> [WORK TO COMPLETE] In the entries below, spot each line with the word "auto" and copy it.

***

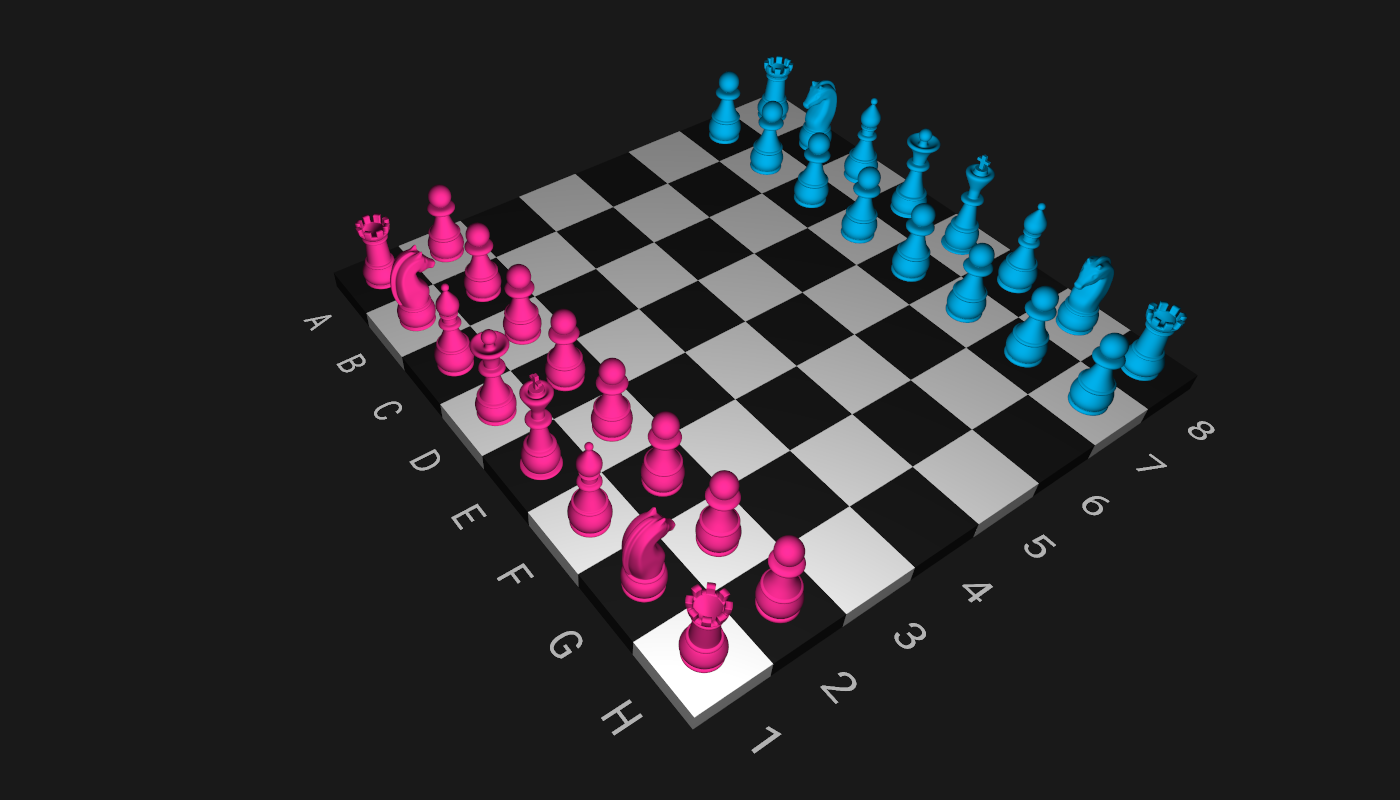
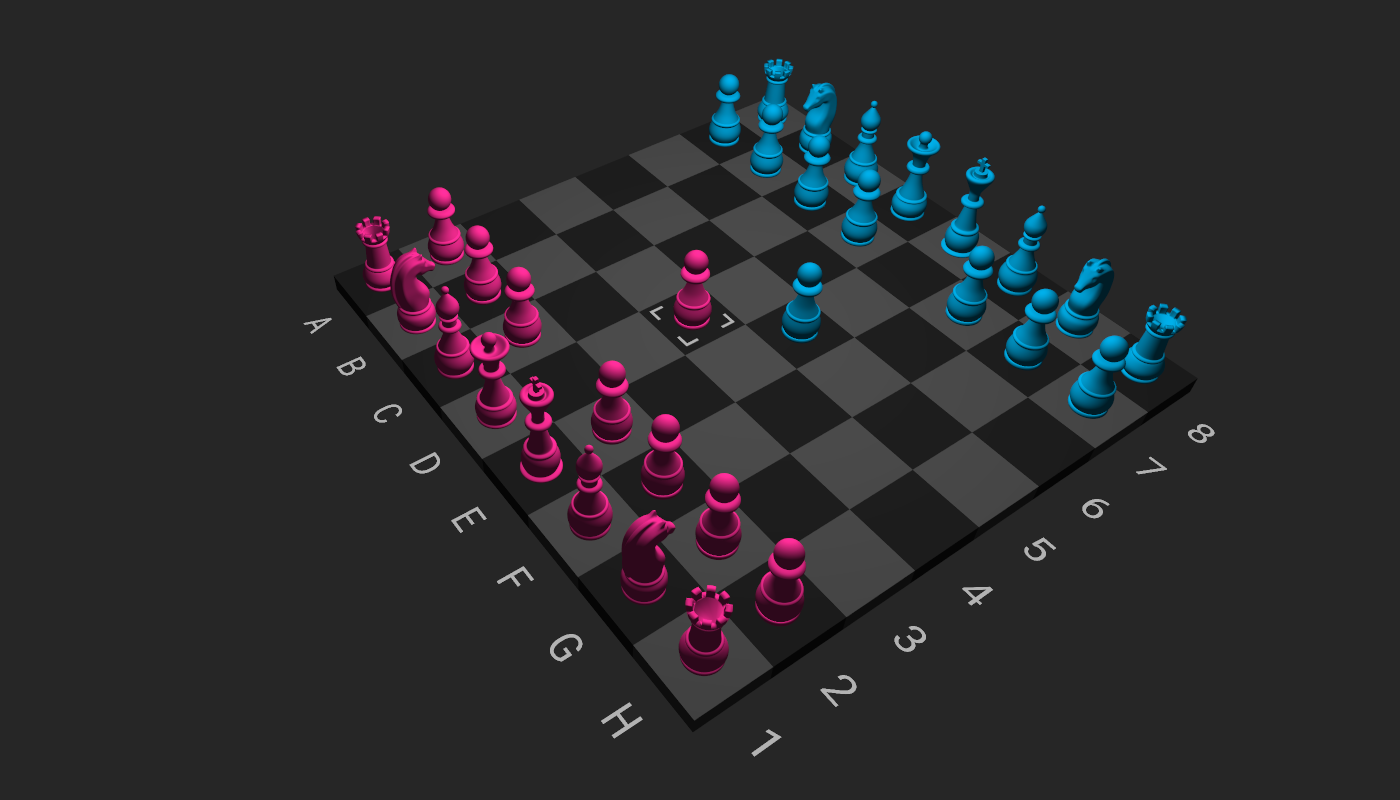
Make board tiles selectable

diff --git a/chess_game/source/board.cpp b/chess_game/source/board.cpp
@@ -20,7 +20,7 @@ auto build_checkerboard(glm::vec3 tile_size, const apeiron::opengl::Cuboid* whit
 
   int flip = 0;
   for (std::size_t i=0; i<64; ++i) {
-    checkerboard.emplace_back(i, ++flip % 2 ? white : black);
+    checkerboard.emplace_back(i, ++flip % 2 ? black : white);
     checkerboard.back().set_position(x, y, z);
     checkerboard.back().set_size(tile_size);
     checkerboard.back().set_intersection_radius(tile_size.y * 1.5f);
@@ -36,15 +36,83 @@ auto build_checkerboard(glm::vec3 tile_size, const apeiron::opengl::Cuboid* whit
 }
 
 
+std::vector<apeiron::engine::Vertex_simple> build_highlight(glm::vec3 tile_size, float height)
+{
+  auto s = tile_size.x * 0.4f;
+  auto thickness = tile_size.x * 0.04f;
+  auto length = tile_size.x * 0.2f;
+
+  return {
+    // Top left
+    {-s,          height, -s + thickness},
+    {-s + length, height, -s + thickness},
+    {-s + length, height, -s},
+    {-s + length, height, -s},
+    {-s,          height, -s},
+    {-s,          height, -s + thickness},
+    // Top right
+    {s - length, height, -s + thickness},
+    {s,          height, -s + thickness},
+    {s,          height, -s},
+    {s,          height, -s},
+    {s - length, height, -s},
+    {s - length, height, -s + thickness},
+    // Bottom left
+    {s - length, height, s},
+    {s,          height, s},
+    {s,          height, s - thickness},
+    {s,          height, s - thickness},
+    {s - length, height, s - thickness},
+    {s - length, height, s},
+    // Bottom right
+    {-s,          height, s},
+    {-s + length, height, s},
+    {-s + length, height, s - thickness},
+    {-s + length, height, s - thickness},
+    {-s,          height, s - thickness},
+    {-s,          height, s},
+    // Left top
+    {-s + thickness, height, -s + thickness},
+    {-s,             height, -s + thickness},
+    {-s,             height, -s + length},
+    {-s,             height, -s + length},
+    {-s + thickness, height, -s + length},
+    {-s + thickness, height, -s + thickness},
+    // Left bottom
+    {-s + thickness, height, s - length},
+    {-s,             height, s - length},
+    {-s,             height, s - thickness},
+    {-s,             height, s - thickness},
+    {-s + thickness, height, s - thickness},
+    {-s + thickness, height, s - length},
+    // Right top
+    {s,             height, -s + thickness},
+    {s - thickness, height, -s + thickness},
+    {s - thickness, height, -s + length},
+    {s - thickness, height, -s + length},
+    {s,             height, -s + length},
+    {s,             height, -s + thickness},
+    // Right bottom
+    {s,             height, s - length},
+    {s - thickness, height, s - length},
+    {s - thickness, height, s - thickness},
+    {s - thickness, height, s - thickness},
+    {s,             height, s - thickness},
+    {s,             height, s - length}
+  };
+}
+
+
 }  // namespace
 
 
 example::chess::Board::Board(glm::vec3 size) : board_size_{size},
     tile_size_{size.x / 8, size.y, size.z / 8},
     charset_{16, 8, 32, 0.5f, 1.0f},
-    white_{tile_size_, {0.9f, 0.9f, 0.9f, 1.0f}},
+    white_{tile_size_, {0.25f, 0.25f, 0.25f, 1.0f}},
     black_{tile_size_, {0.1f, 0.1f, 0.1f, 1.0f}},
-    tiles_{build_checkerboard(tile_size_, &white_, &black_)}
+    tiles_{build_checkerboard(tile_size_, &white_, &black_)},
+    tile_highlight_{build_highlight(tile_size_, size.y / 2.0f + 0.025f)}
 {
   charset_.load_texture("assets/roboto_mono.png");
 
@@ -73,25 +141,54 @@ example::chess::Board::Board(glm::vec3 size) : board_size_{size},
 }
 
 
-std::optional<std::size_t> example::chess::Board::intersects(const apeiron::engine::Ray& ray)
+void example::chess::Board::set_selected(std::size_t board_index, bool b)
+{
+  if (board_index < tiles_.size())
+    tiles_[board_index].set_selected(b);
+}
+
+
+void example::chess::Board::set_allowed(std::size_t board_index, bool b)
+{
+  if (board_index < tiles_.size())
+    tiles_[board_index].set_allowed(b);
+}
+
+
+void example::chess::Board::render(apeiron::opengl::Renderer& renderer, const Options* options)
+{
+  renderer.set_lighting(options->lighting);
+  renderer.use_vertex_color_shading();
+
+  for (const auto& tile : tiles_) {
+    renderer.render(tile);
+    tile_highlight_.set_position(tile.position());
+  }
+
+  renderer.set_lighting(false);
+  renderer.use_color_shading();
+
+  for (const auto& tile : tiles_) {
+    if (tile.selected()) {
+      tile_highlight_.set_position(tile.position());
+      renderer.render(tile_highlight_, {0.7f, 0.7f, 0.7f, 1.0f});
+    }
+    else if (tile.allowed()) {
+      tile_highlight_.set_position(tile.position());
+      renderer.render(tile_highlight_, {0.1f, 0.5f, 0.1f, 1.0f});
+    }
+  }
+  for (const auto& letter : legend_) {
+    renderer.render(letter, charset_, {0.7f, 0.7f, 0.7f, 1.0f});
+  }
+}
+
+
+std::optional<std::size_t> example::chess::Board::intersects(const apeiron::engine::Ray& ray) const
 {
   for (const auto& tile : tiles_) {
     if (apeiron::engine::intersects(ray, tile))
       return tile.board_index();
   }
   return std::nullopt;
-}
-
-
-void example::chess::Board::render(apeiron::opengl::Renderer& renderer)
-{
-  renderer.use_vertex_color_shading();
-  for (const auto& tile : tiles_) {
-    renderer.render(tile);
-  }
-  renderer.set_lighting(false);
-  renderer.use_color_shading();
-  for (const auto& letter : legend_) {
-    renderer.render(letter, charset_, {0.7f, 0.7f, 0.7f, 1.0f});
-  }
 }

diff --git a/chess_game/source/game.cpp b/chess_game/source/game.cpp
@@ -31,7 +31,7 @@ example::chess::Game::Game(const Options* options)
       roboto_mono_{16, 8, 32},
       camera_{-47.0f, -145.0f, {7.5f, 10.0f, 7.5f}},
       axes_{16, 0.01f, 25.0f},
-      ground_{{32.0f, 32.0f}, 33, 33, {0.2f, 0.2f, 0.2f, 1.0f}, 1.0f},
+      ground_{{32.0f, 32.0f}, 33, 33, {0.25f, 0.25f, 0.25f, 1.0f}, 1.0f},
       light_{&bulb_},
       board_{{board_size, board_height, board_size}},
       field_{}
@@ -60,7 +60,7 @@ void example::chess::Game::init()
 
   place_pieces();
 
-  light_.set_position(5.0f, 4.5f, 5.0f);
+  light_.set_position(0.0f, 8.0f, 0.0f);
   light_.set_color(1.0f, 1.0f, 1.0f);
   renderer_.set_light_color(light_.color());
   renderer_.set_light_position(light_.position());
@@ -104,7 +104,7 @@ void example::chess::Game::render()
   }
 
   renderer_.use_vertex_color_shading();
-  board_.render(renderer_);
+  board_.render(renderer_, options_);
 
   renderer_.set_lighting(false);
 
@@ -156,13 +156,20 @@ void example::chess::Game::handle_mouse_click(int x, int y)
   if (auto index = board_.intersects(ray)) {
     if (!selected_index_ && field_[*index]) {
       selected_index_ = index;
+      board_.set_selected(*selected_index_, true);
     }
     else if (selected_index_ && *selected_index_ != *index) {
       field_[*index] = field_[*selected_index_];
       field_[*index]->set_position(as_world_position(*index));
       field_[*selected_index_] = std::nullopt;
+      board_.set_selected(*selected_index_, false);
       selected_index_ = std::nullopt;
     }
+  }
+  else {
+    if (selected_index_)
+      board_.set_selected(*selected_index_, false);
+    selected_index_ = std::nullopt;
   }
 }
 

diff --git a/chess_game/source/board.h b/chess_game/source/board.h
@@ -2,6 +2,7 @@
 #define EXAMPLE_CHESS_BOARD_H
 
 
+#include <cstddef>
 #include <array>
 #include <vector>
 #include <optional>
@@ -11,7 +12,9 @@
 #include "opengl/cuboid.h"
 #include "engine/ray.h"
 #include "engine/text.h"
+#include "options.h"
 #include "tile.h"
+#include "tile_highlight.h"
 
 
 namespace example::chess {
@@ -21,9 +24,11 @@ class Board final
 {
 public:
   Board(glm::vec3 size);
-  std::optional<std::size_t> intersects(const apeiron::engine::Ray& ray);
-  void render(apeiron::opengl::Renderer& renderer);
+  void set_selected(std::size_t board_index, bool b);
+  void set_allowed(std::size_t board_index, bool b);
+  void render(apeiron::opengl::Renderer& renderer, const Options* options);
   glm::vec3 size() const { return board_size_; }
+  std::optional<std::size_t> intersects(const apeiron::engine::Ray& ray) const;
 
 private:
   glm::vec3 board_size_;
@@ -32,6 +37,7 @@ private:
   apeiron::opengl::Cuboid white_;
   apeiron::opengl::Cuboid black_;
   std::vector<Tile> tiles_;
+  Tile_highlight tile_highlight_;
   std::array<apeiron::engine::Text, 16> legend_;
 };
 

diff --git a/chess_game/source/tile.h b/chess_game/source/tile.h
@@ -17,10 +17,16 @@ public:
   Tile(std::size_t board_index, const apeiron::opengl::Cuboid* cuboid)
       : board_index_{board_index}, cuboid_{cuboid} {}
   std::size_t board_index() const { return board_index_; }
+  void set_selected(bool b) { selected_ = b; }
+  bool selected() const { return selected_; }
+  void set_allowed(bool b) { allowed_ = b; }
+  bool allowed() const { return allowed_; }
   void render() const override { cuboid_->render(); }
 
 private:
   std::size_t board_index_ = 0;
+  bool selected_ = false;
+  bool allowed_ = false;
   const apeiron::opengl::Cuboid* cuboid_ = nullptr;
 };
 

diff --git a/chess_game/source/tile_highlight.h b/chess_game/source/tile_highlight.h
@@ -1,0 +1,28 @@
+#ifndef EXAMPLE_CHESS_TILE_HIGHLIGHT_H
+#define EXAMPLE_CHESS_TILE_HIGHLIGHT_H
+
+
+#include "engine/entity.h"
+#include "engine/vertex.h"
+#include "opengl/triangles.h"
+
+
+namespace example::chess {
+
+
+class Tile_highlight final : public apeiron::engine::Entity
+{
+public:
+  Tile_highlight(std::vector<apeiron::engine::Vertex_simple>&& vertices)
+  		: vertices_{std::move(vertices)} {}
+  void render() const override { vertices_.render(); }
+
+private:
+  apeiron::opengl::Triangles vertices_;
+};
+
+
+}  // namespace example::chess
+
+
+#endif  // EXAMPLE_CHESS_TILE_HIGHLIGHT_H

diff --git a/chess_game/source/main.cpp b/chess_game/source/main.cpp
@@ -148,7 +148,7 @@ int main([[maybe_unused]] int argc, [[maybe_unused]] char* argv[])
     glEnable(GL_BLEND);
     glEnable(GL_CULL_FACE);
     glBlendFunc(GL_SRC_ALPHA, GL_ONE_MINUS_SRC_ALPHA);
-    glClearColor(0.1f, 0.1f, 0.1f, 1.0f);
+    glClearColor(0.15f, 0.15f, 0.15f, 1.0f);
     glClear(GL_COLOR_BUFFER_BIT | GL_DEPTH_BUFFER_BIT);
 
     game.render();
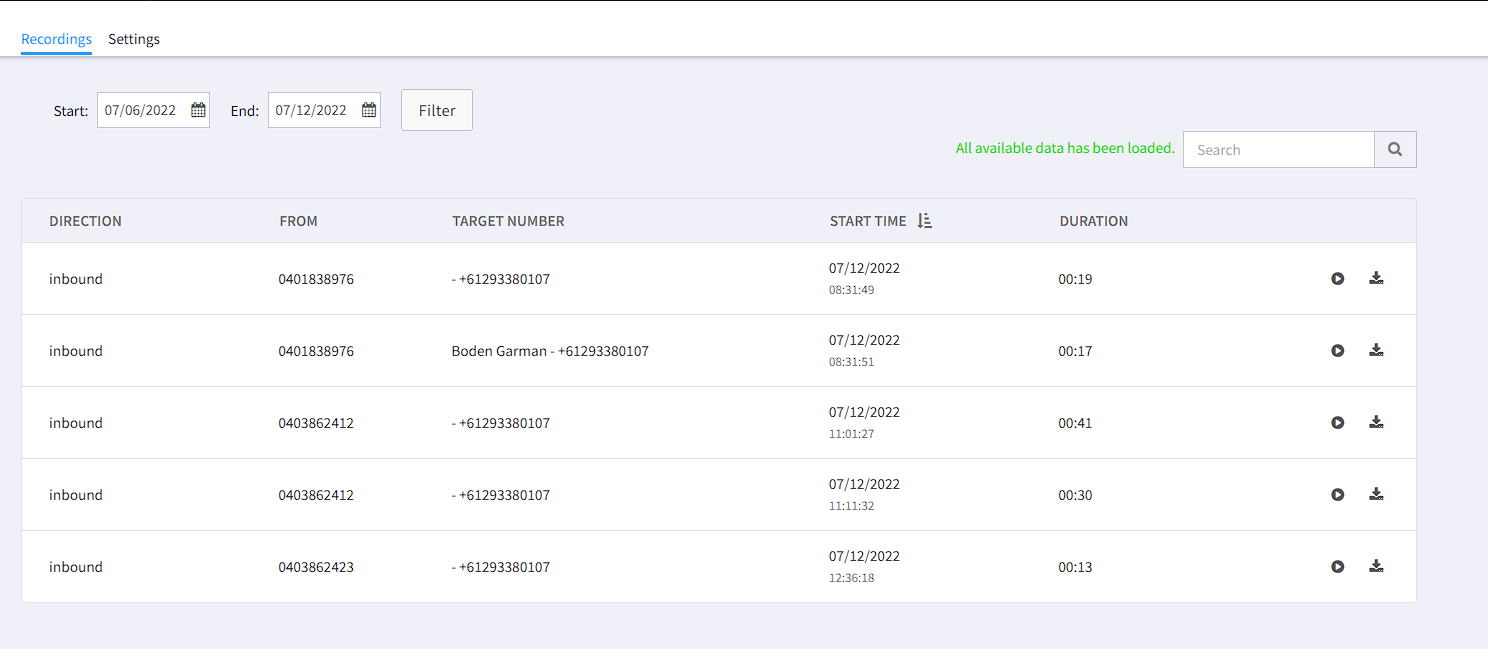
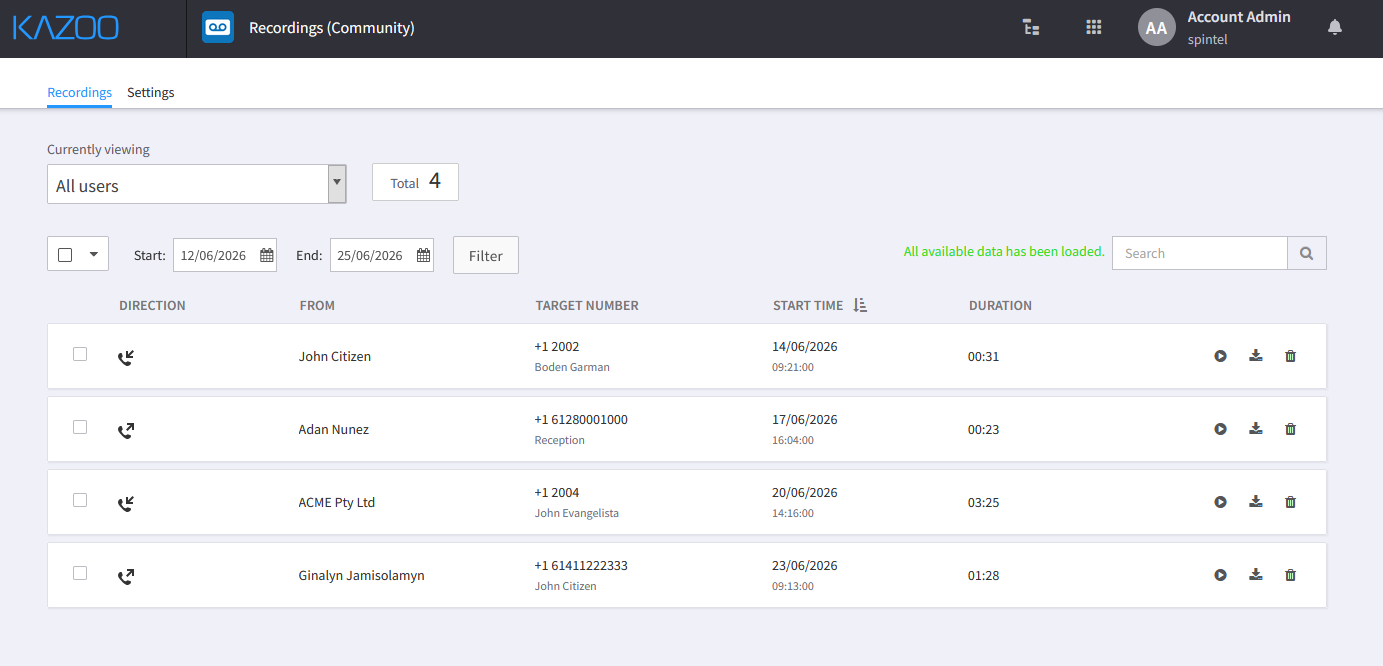
Update README and screenshots

diff --git a/README.md b/README.md
@@ -4,6 +4,7 @@ Monster UI Application: Provides an app to view and download call recordings for
 ## Screenshots
 ![recordings-list](metadata/screenshots/recordings1.PNG?raw=true)
 ![settings](metadata/screenshots/recordings2.PNG?raw=true)
+![settings](metadata/screenshots/recordings3.PNG?raw=true)
 
 ## Installation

***

> [REPLY]
@@ -20,7 +20,7 @@ auto build_checkerboard(glm::vec3 tile_size, const apeiron::opengl::Cuboid* whit
@@ -36,15 +36,83 @@ auto build_checkerboard(glm::vec3 tile_size, const apeiron::opengl::Cuboid* whit
+  auto s = tile_size.x * 0.4f;
+  auto thickness = tile_size.x * 0.04f;
+  auto length = tile_size.x * 0.2f;
+  for (const auto& tile : tiles_) {
+  for (const auto& tile : tiles_) {
+  for (const auto& letter : legend_) {
   for (const auto& tile : tiles_) {
-  for (const auto& tile : tiles_) {
-  for (const auto& letter : legend_) {
   if (auto index = board_.intersects(ray)) {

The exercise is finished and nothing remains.